AI could be used to reduce bacterial food poisoning
Novel sequencing technologies and AI classifiers may bring disease surveillance to a new level
“Food poisoning” is a common condition, experienced by almost all people at least once in their lives. The symptoms are nausea, fever, abdominal pain, and diarrhea, which are unpleasant but usually not life-threatening. However, even lethal cases are detected annually. Most of such conditions are classified as bacterial gastroenteritis. Although many species of bacteria may cause food poisoning, two species — Campylobacter jejuni and Campylobacter coli — are among the most common and the most troubling in terms of public health, leading to more than nine million annual cases in the European Union alone.
These bacteria are harmless commensals in the guts of many birds and animals, but they become pathogenic if digested by humans. The sources of infection are animal feces in drinking water and raw or undercooked meat. Surprisingly, it could be notoriously hard to find and localize the source of infection.

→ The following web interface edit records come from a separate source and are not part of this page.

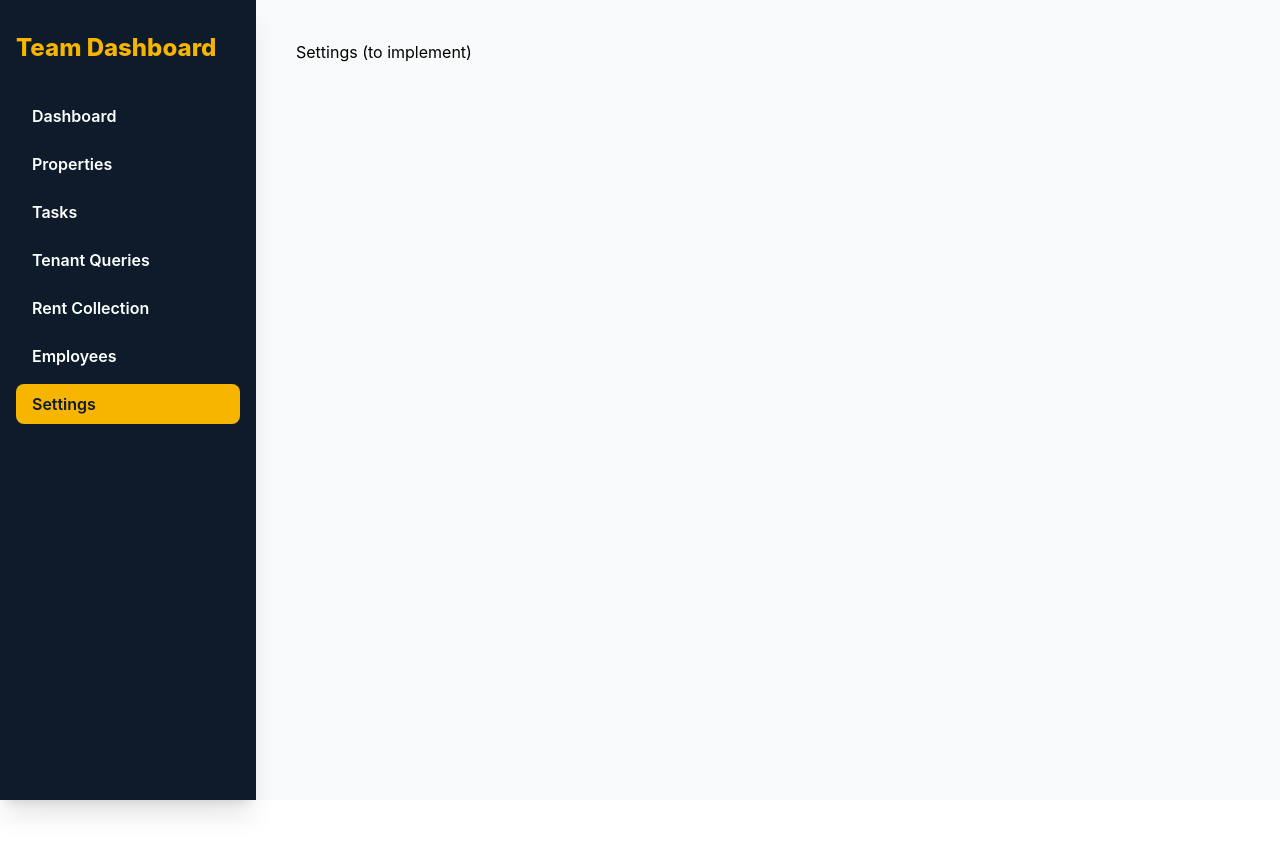
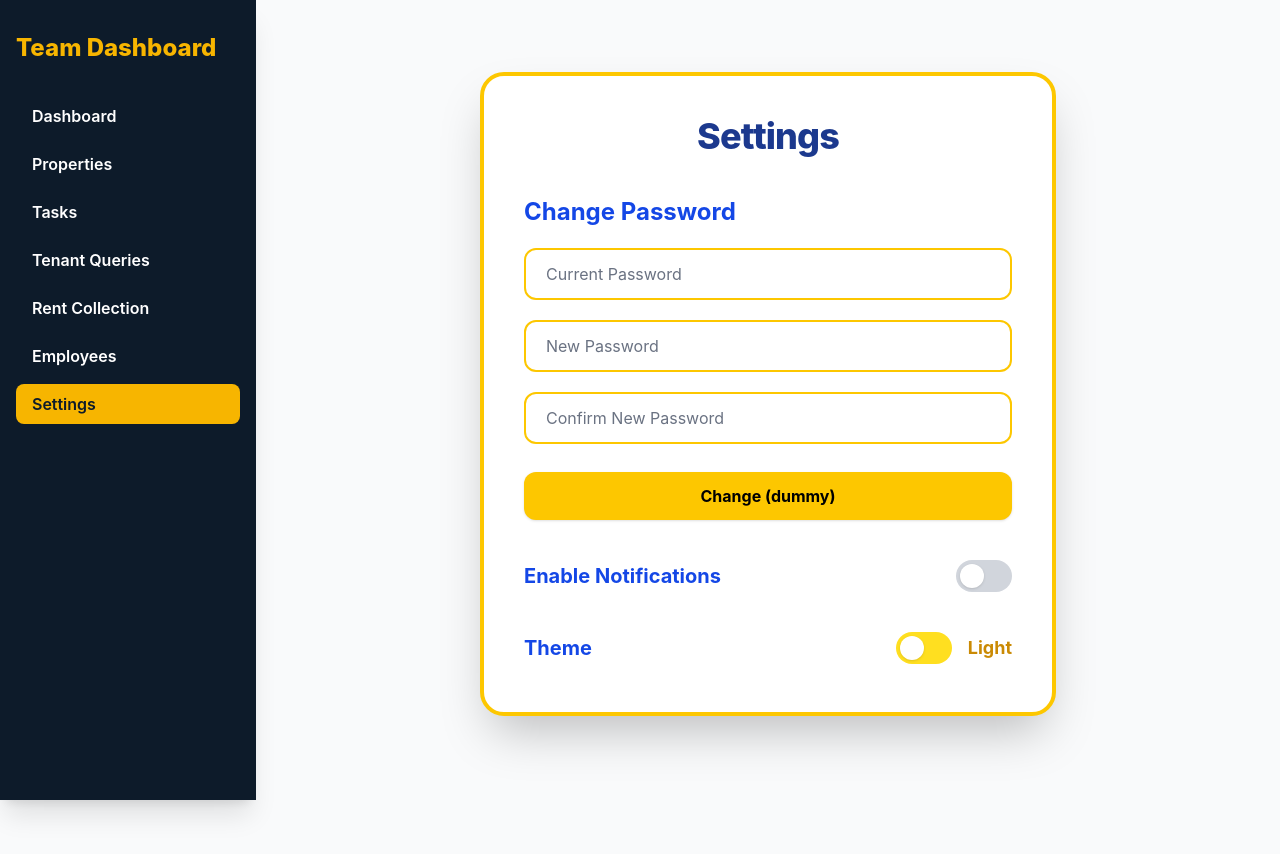
Before and after one commit to Shital2005/BrandenBed, a React (Vite) app in the folder client/: page /dashboard/settings in a window 1280 px wide. Shown: the top 854 px of the page. Before the commit the page ends 800 px from the top, so only its background shows below. Built offline with nearby package versions, Linux system fonts and the light colour scheme.

Commit message:
settings

```diff
--- a/client/src/App.jsx
+++ b/client/src/App.jsx
@@ -9,6 +9,8 @@ import DashboardLayout from './Dashboard/pages/DashboardLayout';
 import DashboardHome from './Dashboard/pages/DashboardHome';
 import RentCollectionPage from './Dashboard/pages/RentCollectionPage';
 import TenantQueriesPage from './Dashboard/pages/TenantQueriesPage.jsx';
+import TasksPage from './Dashboard/pages/TasksPage.jsx';
+import SettingsPage from './Dashboard/pages/SettingsPage.jsx';
 import { BrowserRouter as Router, Routes, Route } from 'react-router-dom';
 
 function App() {
@@ -27,7 +29,8 @@ function App() {
           <Route path="tenant-queries" element={<TenantQueriesPage />} />
           <Route path="properties" element={<PropertiesPage />} />
           <Route path="employees" element={<EmployeesPage />} />
-          <Route path="settings" element={<div>Settings (to implement)</div>} />
+          <Route path="tasks" element={<TasksPage />} />
+          <Route path="settings" element={<SettingsPage />} />
         </Route>
       </Routes>
     </Router>
--- /dev/null
+++ b/client/src/Dashboard/pages/SettingsPage.jsx
@@ -0,0 +1,49 @@
+import React, { useState } from "react";
+
+const SettingsPage = () => {
+  const [theme, setTheme] = useState(false); // false: Light, true: Dark
+  const [notifications, setNotifications] = useState(false);
+
+  return (
+    <div className="min-h-screen bg-gradient-to-br from-blue-100 to-yellow-100 flex flex-col items-center p-8">
+      <div className="w-full max-w-xl bg-white rounded-3xl shadow-2xl p-10 border-4 border-yellow-400">
+        <h2 className="text-4xl font-extrabold mb-10 text-blue-900 tracking-tight text-center">Settings</h2>
+        {/* Change Password Section */}
+        <div className="mb-10">
+          <h3 className="text-2xl font-bold mb-5 text-blue-700">Change Password</h3>
+          <form className="flex flex-col gap-5">
+            <input type="password" placeholder="Current Password" className="px-5 py-3 rounded-xl border-2 border-yellow-400 focus:outline-none focus:ring-2 focus:ring-blue-300" />
+            <input type="password" placeholder="New Password" className="px-5 py-3 rounded-xl border-2 border-yellow-400 focus:outline-none focus:ring-2 focus:ring-blue-300" />
+            <input type="password" placeholder="Confirm New Password" className="px-5 py-3 rounded-xl border-2 border-yellow-400 focus:outline-none focus:ring-2 focus:ring-blue-300" />
+            <button type="button" className="bg-yellow-400 text-black font-bold py-3 rounded-xl mt-2 shadow hover:bg-yellow-500 transition">Change (dummy)</button>
+          </form>
+        </div>
+        {/* Enable Notifications Toggle */}
+        <div className="mb-10 flex items-center justify-between">
+          <span className="text-xl text-blue-700 font-bold">Enable Notifications</span>
+          <label className="flex items-center cursor-pointer">
+            <div className="relative">
+              <input type="checkbox" checked={notifications} onChange={() => setNotifications(!notifications)} className="sr-only" />
+              <div className={`block w-14 h-8 rounded-full ${notifications ? 'bg-blue-600' : 'bg-gray-300'} transition-all`}></div>
+              <div className={`dot absolute left-1 top-1 bg-white w-6 h-6 rounded-full shadow transition-transform duration-300 ${notifications ? 'translate-x-6' : ''}`}></div>
+            </div>
+          </label>
+        </div>
+        {/* Theme Toggle */}
+        <div className="mb-2 flex items-center justify-between">
+          <span className="text-xl text-blue-700 font-bold">Theme</span>
+          <label className="flex items-center cursor-pointer">
+            <div className="relative">
+              <input type="checkbox" checked={theme} onChange={() => setTheme(!theme)} className="sr-only" />
+              <div className={`block w-14 h-8 rounded-full ${theme ? 'bg-gray-800' : 'bg-yellow-300'} transition-all`}></div>
+              <div className={`dot absolute left-1 top-1 bg-white w-6 h-6 rounded-full shadow transition-transform duration-300 ${theme ? 'translate-x-6' : ''}`}></div>
+            </div>
+            <span className={`ml-4 font-bold text-lg ${theme ? 'text-gray-800' : 'text-yellow-600'}`}>{theme ? 'Dark' : 'Light'}</span>
+          </label>
+        </div>
+      </div>
+    </div>
+  );
+};
+
+export default SettingsPage;
--- a/client/src/Dashboard/pages/TasksPage.jsx
+++ b/client/src/Dashboard/pages/TasksPage.jsx
@@ -33,18 +33,18 @@ const TasksPage = () => {
           <thead>
             <tr className="bg-yellow-400">
               <th className="py-3 px-4 text-black font-bold">Title</th>
+              <th className="py-3 px-4 text-black font-bold">Assigned To</th>
                 <th className="py-3 px-4 text-black font-bold">Status</th>
-              <th className="py-3 px-4 text-black font-bold">Assigned To</th>
             </tr>
           </thead>
           <tbody>
               {tasks.map(task => (
                 <tr key={task.id} className="border-t hover:bg-yellow-50 transition">
                   <td className="py-3 px-4 font-medium text-blue-900">{task.title}</td>
+                  <td className="py-3 px-4">{task.assignedTo}</td>
                   <td className="py-3 px-4">
                     <span className={`px-3 py-1 rounded-xl font-bold text-sm shadow ${statusColors[task.status]}`}>{task.status}</span>
                   </td>
-                <td className="py-3 px-4">{task.assignedTo}</td>
                 </tr>
               ))}
           </tbody>
```
Lines whose indentation alone changed are shown as unchanged.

In order to trace the reservoir of bacteria researchers compare their genomes from infected humans with the gut microbiomes of different wild animals. However, such analysis is limited by rather small and unreliable genomic differences between bacterial strains and technical difficulties in sequencing. Indeed, the most common and widely used technique is multi-locus sequence typing (MLST) which reveals DNA sequence variation across only seven essential genes that are common to all strains of Campylobacter, which is less than 0.2% of the whole genome.
The whole-genome sequencing (WGS), which is now relatively cheap and accessible, comes to the rescue, allowing to compare complete genomes. In principle, this should greatly increase the reliability of genome attribution to different host animals, but in practice, this method is hampered by overwhelming amounts of data, which come from WGS.
As usually in such cases, the Machine Learning techniques allow to tame the chaos in the data. The recent paper published in PLOS Genetics proposes an AI model, which traces the sources of infection caused by Campylobacter.
The authors used 5,799 C. jejuni and C. coli genomes isolated from various sources and host species including chicken, cattle, sheep, birds and the environment. In order to prevent the bias these data should be carefully sort into training and testing datasets. If different genomes from the same bacterial strain will be present in both datasets, which is common for random sampling, the model performance will be severely overestimated. Thus the authors used phylogeny-aware sorting and put all genomes of the same stain into either training or testing dataset.
Several models were built using recurrent neural network, 1-dimensional convolutional network, long short-term memory network (LSTM), shallow dense network and deep dense network.
It was concluded that ML-based classifiers outperform conventional methods based on MLST and allow to find the source of infection much better. Moreover, they allow to understand the limitations of host attribution algorithms. The most frequent misclassification was found between sheep and cattle, which is explained by overlapping genetic features of bacterial strains in these animals.
Even more important advantage of AI models is their ability to identify fine-grained evolutionary feature of bacterial genomes, which facilitate human disease. The authors have previously unknown evolutionary links in bacterial clonal complex CC-21, which is the most abundant in humans.
The AI systems, based on the full-genome sequences of pathogenic bacteria, could eventually lead to the development of automated systems of continuous or even real-time disease surveillance and monitoring systems. There is a great potential for reducing, if not eliminating, the risks of food-borne infections caused by common bacterial pathogens.